- Description of the task:
Exactly as written and without the pictures, output the entries below.

- Exercise material:
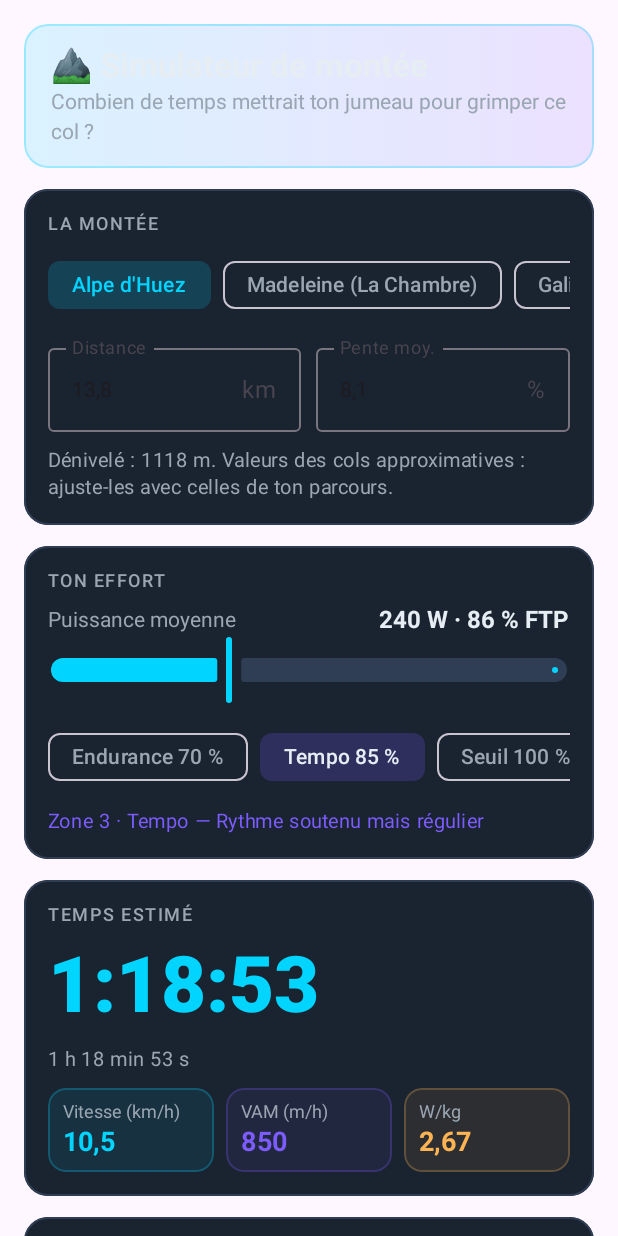
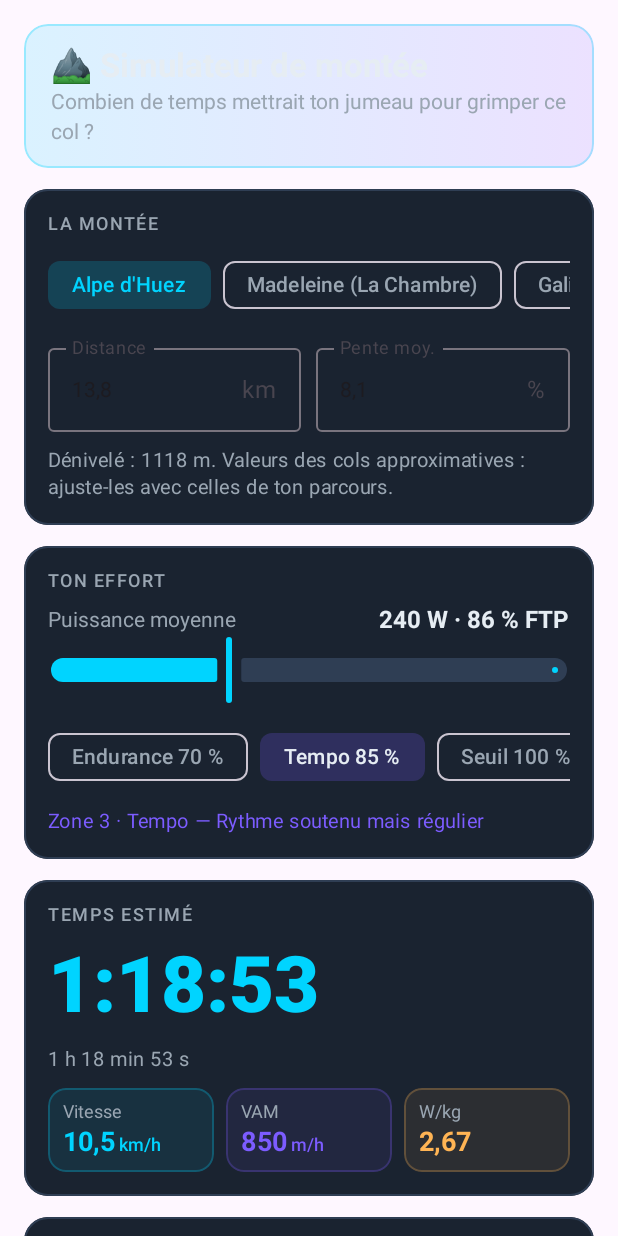
Before and after one commit to cycloliv71-tech/simulateur-cycliste, an Android app built with Jetpack Compose: the composable EcranMontee shown on its own in the app's theme, on a phone screen of 412 x 824 dp. Run offline under Robolectric (Android 15) with nearby library versions, the phone set to English and light mode, and no system bars.

```diff
--- a/android/app/src/main/java/fr/cycliste/jumeau/ui/Composants.kt
+++ b/android/app/src/main/java/fr/cycliste/jumeau/ui/Composants.kt
@@ -42,12 +42,15 @@ import androidx.compose.ui.graphics.PathEffect
 import androidx.compose.ui.graphics.StrokeCap
 import androidx.compose.ui.graphics.drawscope.Stroke
 import androidx.compose.ui.platform.testTag
+import androidx.compose.ui.text.SpanStyle
 import androidx.compose.ui.text.TextStyle
+import androidx.compose.ui.text.buildAnnotatedString
 import androidx.compose.ui.text.drawText
 import androidx.compose.ui.text.font.FontWeight
 import androidx.compose.ui.text.input.ImeAction
 import androidx.compose.ui.text.input.KeyboardType
 import androidx.compose.ui.text.rememberTextMeasurer
+import androidx.compose.ui.text.withStyle
 import androidx.compose.ui.text.style.TextAlign
 import androidx.compose.ui.unit.dp
 import androidx.compose.ui.unit.sp
@@ -167,6 +170,7 @@ fun Statistique(
     modifier: Modifier = Modifier,
     couleur: Color = Couleurs.Texte,
     etiquette: String? = null,
+    unite: String = "",
 ) {
     Column(
         modifier
@@ -178,7 +182,12 @@ fun Statistique(
     ) {
         Text(libelle, fontSize = 12.sp, lineHeight = 16.sp, color = Couleurs.TexteClair)
         Text(
-            valeur,
+            buildAnnotatedString {
+                append(valeur)
+                if (unite.isNotEmpty()) {
+                    withStyle(SpanStyle(fontSize = 12.sp, fontWeight = FontWeight.Medium)) { append(" $unite") }
+                }
+            },
             fontSize = 18.sp,
             lineHeight = 24.sp,
             fontWeight = FontWeight.Bold,
--- a/android/app/src/main/java/fr/cycliste/jumeau/ui/EcranMontee.kt
+++ b/android/app/src/main/java/fr/cycliste/jumeau/ui/EcranMontee.kt
@@ -144,8 +144,8 @@ fun EcranMontee(profil: Profil) {
             GrosChiffre(formaterChrono(resultat.tempsS), "", etiquette = "temps_montee")
             Remarque(formaterDuree(resultat.tempsS))
             Row(Modifier.fillMaxWidth().height(IntrinsicSize.Min), horizontalArrangement = Arrangement.spacedBy(8.dp)) {
-                Statistique("Vitesse (km/h)", resultat.vitesseKmh.fr(1), Modifier.weight(1f), Couleurs.Accent)
-                Statistique("VAM (m/h)", "${resultat.vamMh.roundToInt()}", Modifier.weight(1f), Couleurs.Accent2)
+                Statistique("Vitesse", resultat.vitesseKmh.fr(1), Modifier.weight(1f), Couleurs.Accent, unite = "km/h")
+                Statistique("VAM", "${resultat.vamMh.roundToInt()}", Modifier.weight(1f), Couleurs.Accent2, unite = "m/h")
                 Statistique(
                     "W/kg",
                     (puissance / profil.poidsCycliste).fr(2),
```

- Answer to this exercise:
Before and after one commit to cycloliv71-tech/simulateur-cycliste, an Android app built with Jetpack Compose: the composable EcranMontee shown on its own in the app's theme, on a phone screen of 412 x 824 dp. Run offline under Robolectric (Android 15) with nearby library versions, the phone set to English and light mode, and no system bars.

```diff
--- a/android/app/src/main/java/fr/cycliste/jumeau/ui/Composants.kt
+++ b/android/app/src/main/java/fr/cycliste/jumeau/ui/Composants.kt
@@ -42,12 +42,15 @@ import androidx.compose.ui.graphics.PathEffect
 import androidx.compose.ui.graphics.StrokeCap
 import androidx.compose.ui.graphics.drawscope.Stroke
 import androidx.compose.ui.platform.testTag
+import androidx.compose.ui.text.SpanStyle
 import androidx.compose.ui.text.TextStyle
+import androidx.compose.ui.text.buildAnnotatedString
 import androidx.compose.ui.text.drawText
 import androidx.compose.ui.text.font.FontWeight
 import androidx.compose.ui.text.input.ImeAction
 import androidx.compose.ui.text.input.KeyboardType
 import androidx.compose.ui.text.rememberTextMeasurer
+import androidx.compose.ui.text.withStyle
 import androidx.compose.ui.text.style.TextAlign
 import androidx.compose.ui.unit.dp
 import androidx.compose.ui.unit.sp
@@ -167,6 +170,7 @@ fun Statistique(
     modifier: Modifier = Modifier,
     couleur: Color = Couleurs.Texte,
     etiquette: String? = null,
+    unite: String = "",
 ) {
     Column(
         modifier
@@ -178,7 +182,12 @@ fun Statistique(
     ) {
         Text(libelle, fontSize = 12.sp, lineHeight = 16.sp, color = Couleurs.TexteClair)
         Text(
-            valeur,
+            buildAnnotatedString {
+                append(valeur)
+                if (unite.isNotEmpty()) {
+                    withStyle(SpanStyle(fontSize = 12.sp, fontWeight = FontWeight.Medium)) { append(" $unite") }
+                }
+            },
             fontSize = 18.sp,
             lineHeight = 24.sp,
             fontWeight = FontWeight.Bold,
--- a/android/app/src/main/java/fr/cycliste/jumeau/ui/EcranMontee.kt
+++ b/android/app/src/main/java/fr/cycliste/jumeau/ui/EcranMontee.kt
@@ -144,8 +144,8 @@ fun EcranMontee(profil: Profil) {
             GrosChiffre(formaterChrono(resultat.tempsS), "", etiquette = "temps_montee")
             Remarque(formaterDuree(resultat.tempsS))
             Row(Modifier.fillMaxWidth().height(IntrinsicSize.Min), horizontalArrangement = Arrangement.spacedBy(8.dp)) {
-                Statistique("Vitesse (km/h)", resultat.vitesseKmh.fr(1), Modifier.weight(1f), Couleurs.Accent)
-                Statistique("VAM (m/h)", "${resultat.vamMh.roundToInt()}", Modifier.weight(1f), Couleurs.Accent2)
+                Statistique("Vitesse", resultat.vitesseKmh.fr(1), Modifier.weight(1f), Couleurs.Accent, unite = "km/h")
+                Statistique("VAM", "${resultat.vamMh.roundToInt()}", Modifier.weight(1f), Couleurs.Accent2, unite = "m/h")
                 Statistique(
                     "W/kg",
                     (puissance / profil.poidsCycliste).fr(2),
```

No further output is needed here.